Maggie Eisenbarth always has been pro-life because she always has loved babies and things that were small like flowers, seeds and robins’ eggs.

Her parents, Dan and Sue Lynch, taught her how to pray, be charitable and sacrifice. “My nine children remind me that I have a duty to present them in heaven to Christ and inspire me to show them the beauty, truth and goodness in our world,” she said.

Eisenbarth is the new respect life coordinator for the Diocese of Burlington, and she hopes to help facilitate a strong Vermont Catholic identity and to see every parish in Vermont “have a clear understanding that pro-life is pro all life — the unborn, vulnerable, the single mother, the disabled, the homeless, the sick, the suffering, the addicts, the distraught, the elderly and the dying,” she said. “I see Vermont Catholics as the resource for the single mother, the woman wounded from abortion, in addition to [the parish as a] space where dialogue can begin and grow to a call to greatness, where life is revered and dignity for all life respected.”

Raised in Alburgh, she attended Mass at St. Amadeus Church there and at St. Anne’s Shrine in Isle LaMotte at Nativity of the Blessed Virgin Mary Church in Swanton. She and her husband began their family in Montana and recently moved back to Vermont where they attend Mass at Most Holy Name of Jesus Parish in Morrisville.

She has been involved in business and parish work and said she has “learned that hobbies aren’t what we do in our spare time but what we enjoy doing with our time, aside from life’s obligations,” She enjoys reading, playing piano, singing, writing, tending garden, cooking for a crowd, reimagining second-hand furniture, remodeling and interior design, acting, performing in musicals and pretending to be in the company of such figures as Henry David Thoreau, G.K. Chesterton and Dorothy Day.

Eisenbarth’s pro-life sentiments run deep. “I was probably one of maybe five kids in high school writing papers on why abortion was wrong and was often the solo voice in college debates and late-night conversations defending life,” she said. “I knew that conceiving a life was a decision, and if conceived in force my pro-woman stance defended that that child needed a ‘warrior’ mom.  I became a walking advertisement for my opinions and beliefs among secular friends when I not only had my first child at 21 but my second at 22 with seven more to follow.”
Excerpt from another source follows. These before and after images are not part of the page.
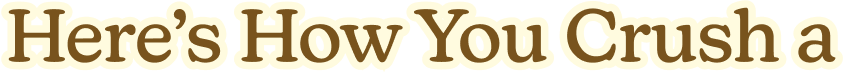
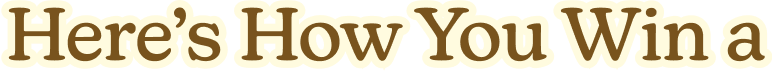
Add some copywriting to organizer site

diff --git a/src/routes/example/+page.svelte b/src/routes/example/+page.svelte
@@ -924,7 +924,7 @@ Mumbai`.split("\n")
 	<div class="absolute top-0 left-0 w-full h-full bg-[url('brushstroking.png')] bg-size-[100vw_100vh] bg-repeat mix-blend-overlay opacity-30 pointer-events-none -z-40"></div>
 	
 	<div class="relative max-w-4xl mx-auto h-full flex items-start pt-24 max-sm:pt-40 px-8 max-sm:px-2">
-		<div class="relative z-20 px-20 pt-20 pb-32 rounded-lg mb-0 max-sm:px-18" style="background-image: url('/letter-top.png'), linear-gradient(to bottom, #FCEFC5 100px, transparent 100px), url('/letter-loop.png'); background-size: 100% auto, 100% auto, 100% auto; background-repeat: no-repeat, no-repeat, repeat-y; background-position: top, top, top; background-attachment: local, local, local;">
+		<div class="relative z-20 px-20 pt-20 pb-52 rounded-lg mb-0 max-sm:px-18" style="background-image: url('/letter-top.png'), linear-gradient(to bottom, #FCEFC5 100px, transparent 100px), url('/letter-loop.png'); background-size: 100% auto, 100% auto, 100% auto; background-repeat: no-repeat, no-repeat, repeat-y; background-position: top, top, top; background-attachment: local, local, local;">
 			<div class="absolute bottom-0 left-0 w-full h-24 z-10 pointer-events-none bg-[url('/clouds-loop.png')] bg-repeat-x bg-bottom bg-contain"></div>
 			<h2 class="text-5xl font-serif italic text-[#8B4513] mb-10 relative">
 				Dear Hacker,
@@ -958,10 +958,6 @@ Mumbai`.split("\n")
 					Our goal is to get <span class="font-bold">4,000 Hack Clubbers</span> to make projects they're proud of 
 					through Daydream, and we're giving out over <span class="font-bold">$120k in funding</span> to organizers 
 					like you!
-				</p>
-				
-				<p class="text-center font-bold text-2xl mt-10 text-[#2C3E50]">
-					Check out our <a class="underline hover:text-pink" href="https://www.youtube.com/watch?v=hNYsNSY7Vz0">video!</a>
 				</p>
 			</div>
 		</div>
@@ -1176,7 +1172,7 @@ Mumbai`.split("\n")
 	</div>
 	
 	<div class="relative w-10/12 h-auto object-contain cursor-text flex flex-row max-lg:flex-wrap md:translate-y-0 max-lg:translate-y-1/5 items-center justify-center align-middle max-w-5xl z-50">
-		<img src="gamejam-1-alt.png" alt="Here's How You Crush a" class="flex-shrink min-w-0 object-contain">
+		<img src="gamejam-1-alt.png" alt="Here's How You Win a" class="flex-shrink min-w-0 object-contain">
 		<img src="gamejam-2.png" alt="Game Jam" class="flex-shrink min-w-0 object-contain">
 	</div>
 </div>
@@ -1215,7 +1211,7 @@ Mumbai`.split("\n")
 			<div class="relative w-72 h-40 max-md:w-80 animate-hover ![--hover:-0.15rem] ![animation-delay:0.3s] z-20" data-point="2">
 				<img src="paper2.png" alt="" class="w-full h-full object-contain">
 				<div class="absolute inset-0 justify-center text-center p-6 text-xl font-serif max-md:text-lg text-[#8B4513] inline-block content-center">
-					<span class="font-sans text-[#639DEB] font-bold text-[1.3rem] mr-1">#2:</span> Find a team of other teenagers at the event
+					<span class="font-sans text-[#639DEB] font-bold text-[1.3rem] mr-1">#2:</span> Attend a workshop and learn about game development
 				</div>
 			</div>
 		</div>
@@ -1228,7 +1224,7 @@ Mumbai`.split("\n")
 			<div class="relative w-72 h-40 max-md:w-80 animate-hover ![--hover:-0.15rem] ![animation-delay:1.4s] z-20" data-point="3">
 				<img src="paper3.png" alt="" class="w-full h-full object-contain">
 				<div class="absolute inset-0 justify-center text-center p-6 text-xl font-serif max-md:text-lg text-[#8B4513] inline-block content-center">
-					<span class="font-sans text-[#AB68E2] font-bold text-[1.3rem] mr-1">#3:</span> Start building your game - <em>no experience needed</em>
+					<span class="font-sans text-[#AB68E2] font-bold text-[1.3rem] mr-1">#3:</span> Find a team of other teenagers at the event
 				</div>
 			</div>
 		</div>
@@ -1241,7 +1237,7 @@ Mumbai`.split("\n")
 			<div class="relative w-72 h-40 max-md:w-80 animate-hover ![--hover:-0.15rem] ![animation-delay:2.3s] z-20" data-point="4">
 				<img src="paper4.png" alt="" class="w-full h-full object-contain">
 				<div class="absolute inset-0 justify-center text-center p-6 text-xl font-serif max-md:text-lg text-[#8B4513] inline-block content-center">
-					<span class="font-sans text-[#F2993E] font-bold text-[1.3rem] mr-1">#4:</span> Attend workshops or talk to one of our mentors for help
+					<span class="font-sans text-[#F2993E] font-bold text-[1.3rem] mr-1">#4:</span> Start building your game - <em>no experience needed</em>
 				</div>
 			</div>
 		</div>
@@ -1266,7 +1262,7 @@ Mumbai`.split("\n")
 <div class="w-full bg-gradient-to-b from-[#FDC5D1] to-[#FAE3C9] items-center justify-center px-0 md:px-8 relative pt-36">
 	<div class="w-full max-w-5xl lg:max-w-6xl mx-auto px-2 md:px-8">
 		<div class="relative w-full min-w-72">
-			<img src="banner.png" alt="100 Cities Worldwide" class="absolute top-0 left-1/2 -translate-x-1/2 -translate-y-1/3 md:-translate-y-[40%] h-48 w-auto z-100 scale-[1.15] md:scale-[1.65] saturate-70 brightness-110 object-contain px-4 pointer-events-none">
+			<img src="banner-city.png" alt="Find a Daydream Near You" class="absolute top-0 left-1/2 -translate-x-1/2 -translate-y-1/3 md:-translate-y-[40%] h-48 w-auto z-100 scale-[1.15] md:scale-[1.65] saturate-70 brightness-110 object-contain px-4 pointer-events-none">
 			
 			<!-- Map container with cloudy edges -->
 			<div class="relative w-full h-156 overflow-hidden bg-transparent">
@@ -1437,35 +1433,34 @@ Mumbai`.split("\n")
 				<div class="absolute inset-0 bg-gradient-to-b from-transparent via-white/10 to-transparent bg-[length:100%_8px] bg-repeat-y pointer-events-none opacity-20"></div>
 				
 				<div class="space-y-8 max-sm:space-y-4 relative z-10">
-					<!-- Title -->
 					<h2 class="text-5xl md:text-6xl lg:text-7xl font-pixel leading-tight">
 						What will you <img src="/dream-pixel.png" alt="Dream?" class="h-[0.75em] font-serif italic [image-rendering:pixelated] inline align-middle -translate-y-1.5">
 					</h2>
 					
-					<!-- Subtitle -->
 					<p class="text-xl md:text-2xl opacity-90 font-pixel">
-						Deven's body here Lorem Ipsum Dolor Sit Amet
+						You can make any game you want as long as it can be deployed on itch.io! All games made must be deployed and available online for other participants to play and experience. We will only accept itch.io submission links.
+						<br>
+						<br>
+						Here are some cool projects from past hackathons to get you inspired:
 					</p>
 					
-					<!-- List -->
-					<ul class="space-y-4 font-pixel text-xl md:text-2xl">
+					<ul class="space-y-2 font-pixel text-xl md:text-2xl">
 						<li class="flex items-start">
 							<span class="mr-4">•</span>
-							<span class="underline">List item One</span>
+							<a href="https://bucketfish.itch.io/remedy-renemy" target="_blank" class="underline mr-2">Remedy Renemy</a>by Tongyu and Kai Ling
 						</li>
 						<li class="flex items-start">
 							<span class="mr-4">•</span>
-							<span class="underline">List thing two</span>
+							<a href="https://nanomars.itch.io/not-an-idle" target="_blank" class="underline">Not an Idle</a> by Armand
 						</li>
 						<li class="flex items-start">
 							<span class="mr-4">•</span>
-							<span class="underline">List thing three</span>
+							<a href="https://juanes10201.itch.io/speedtickers" target="_blank" class="underline">SPEEDTICKERS</a> by Agustin
 						</li>
 					</ul>
 					
-					<!-- Description -->
 					<p class="text-xl md:text-2xl opacity-90 font-pixel leading-relaxed">
-						There's some more text down here, an entire sentence in fact. There's a lot of content in this box.
+						We'll have workshops and activities before Daydream to help you learn game development using Godot! 
 					</p>
 					
 					<!-- Bottom section with input -->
For Eisenbarth, the challenges in Vermont to the pro-life position are what she called a strong secular “religion” and the idea that those who are pro-life do not care for women. “The assumption [is] that we only care for the unborn and disregard the woman. We have a lot of myth-busting work to do. I think it is a disservice to paint a picture of pregnancy, childbirth, raising a disabled child or caring for a dying grandmother as flowery and beautiful when the reality is it is hard, it is hard for those with financial comfort and family support and much harder for those without,” she said. “Therefore, I pray that together we can create a mosaic that the struggles, challenges and hardships are worth it, that life is beautiful with all its many broken pieces.”

She plans to use social media, publications and public speaking to bring together Vermonters for life, show them how the Church cares and where they can get the love and support they need to raise their children and care for their families and those in their community.

—Eisenbarth can be reached at or 802-658-6110 ext. 1201.